Two youth from London collaborate with NGO Nidan to train young boys and girls of Madanpur Khadar in the art of movie making
It is a story of empowering children of a neglected informal settlement called Madanpur Khadar in the south east of national capital to become the advocates for change in their communities through innovative digital media. The children pick up the issues of social divide, pathology and economic-political exploitation, write the script, handle the movie camera, shoot the footage and edit them, and then, the films made by the children are screened before the children and other adult community members. During screening the young child moviemakers cry and laugh, and thank two youth from London Leon Etchells and Alba Mendoza for enabling them to make tryst with limelight. The films made over a period of seven days focused on child labour, child marriage, female infertility and alcoholism.
The two youth of London has started an initiative ‘Voices of India’. They are set to travel to 28 states of India and are collaborating with a well known NGO Nidan and other Ashoka fellows.

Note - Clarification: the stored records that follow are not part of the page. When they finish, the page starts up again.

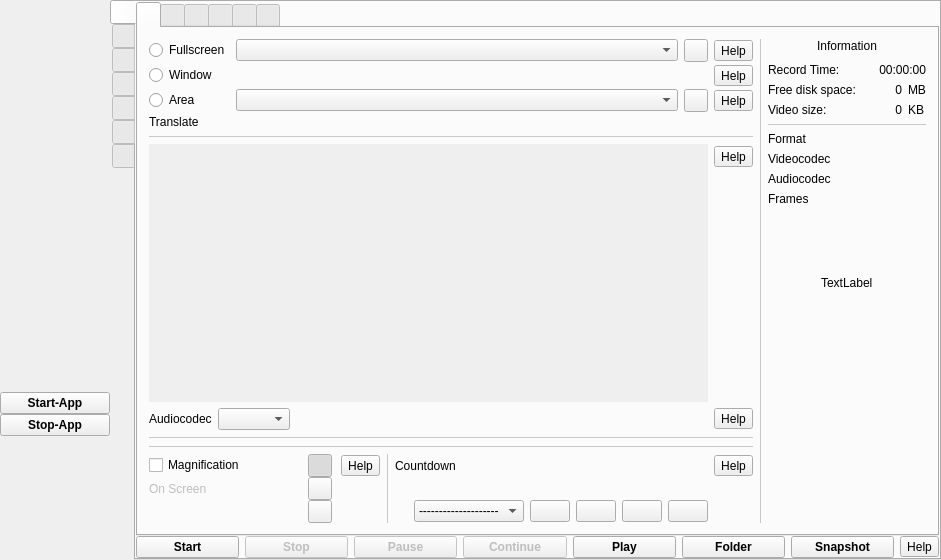
Qt form src/formMainWindow.ui (vkohaupt/vokoscreenNG) before a commit.
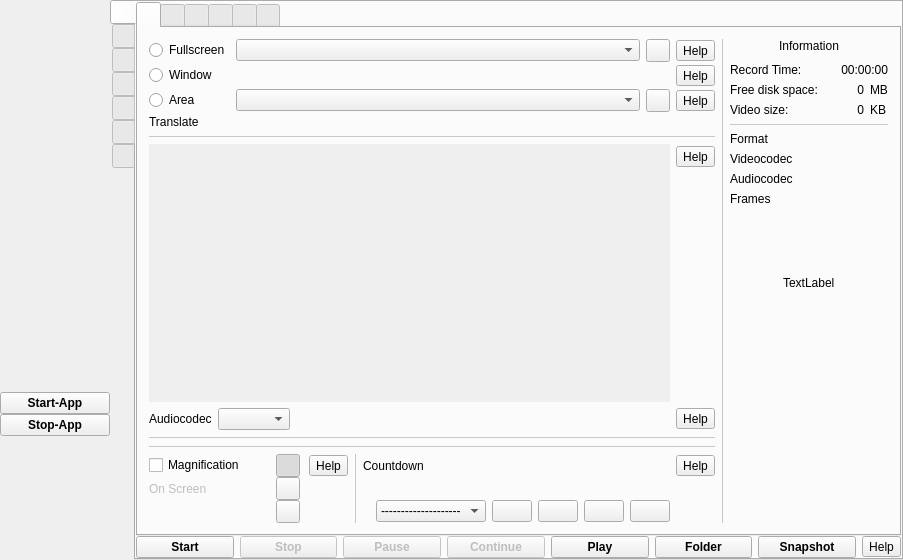
The same form after that commit. Icons and pictures are not drawn.

The edit to the form file:
```diff
--- a/src/formMainWindow.ui
+++ b/src/formMainWindow.ui
@@ -6,7 +6,7 @@
    <rect>
     <x>0</x>
     <y>0</y>
-    <width>941</width>
+    <width>903</width>
     <height>560</height>
    </rect>
   </property>
@@ -596,7 +596,7 @@
                       <rect>
                        <x>0</x>
                        <y>0</y>
-                       <width>533</width>
+                       <width>495</width>
                        <height>185</height>
                       </rect>
                      </property>
```
Left out of the diff: 2 changed lines with no effect on the pictures.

The Ashoka fellows are leading social entrepreneurs who have come up with innovative solutions to social problems and have the potential to change the patterns across society.
“The main aim is to give the children a voice of empowerment through digital innovative media, which is the most powerful medium of expression in today’s world. The movies they make about their circumstances will be uploaded on the website voicesofindia.org,” Leon said on Saturday after the screening of the films at Nidan run center in Madanpur Khadar in Delhi.
A large of children and adult community members along with Nidan director Arbind Singh, Delhi head Sangeeta Singh and information & communication manager Anurag Shankar were present on the occasion. The child moviemakers include the youngest a seven year old Shubhankar who handled the camera and directed the film on child labour. 16 years old Neeharika and Rashmi developed film on infertility and travails of a woman.
“Madanpur Khadar has been an amazing experience. We came across people who were not only warm and inviting, but also evinced curiosity and a keen interest to learn the art (of filmmaking),” Leon said.
He said the first two of the seven days of the workshop were used to build a rapport with the participants, followed by an introduction to the beauty of filmmaking, discussions on social issues and things that affected them. They were then trained to handle a movie camera, told about different types of shots and related technicalities, various techniques of filmmaking and the various genres. On the third day, they were asked to choose a social issue to write a script, design costumes and decide on the setting for their shoot — to shoot in natural surroundings. They were given a camera and a free hand on the fourth day to shoot their movie and also act in it. In the evening of the same day, they started editing the footage to cut the movie down to 10 minutes.
Alba, a Spaniard who has a degree in social education and community development, was working in London when she met and teamed up with Leon to work among disadvantaged people of India.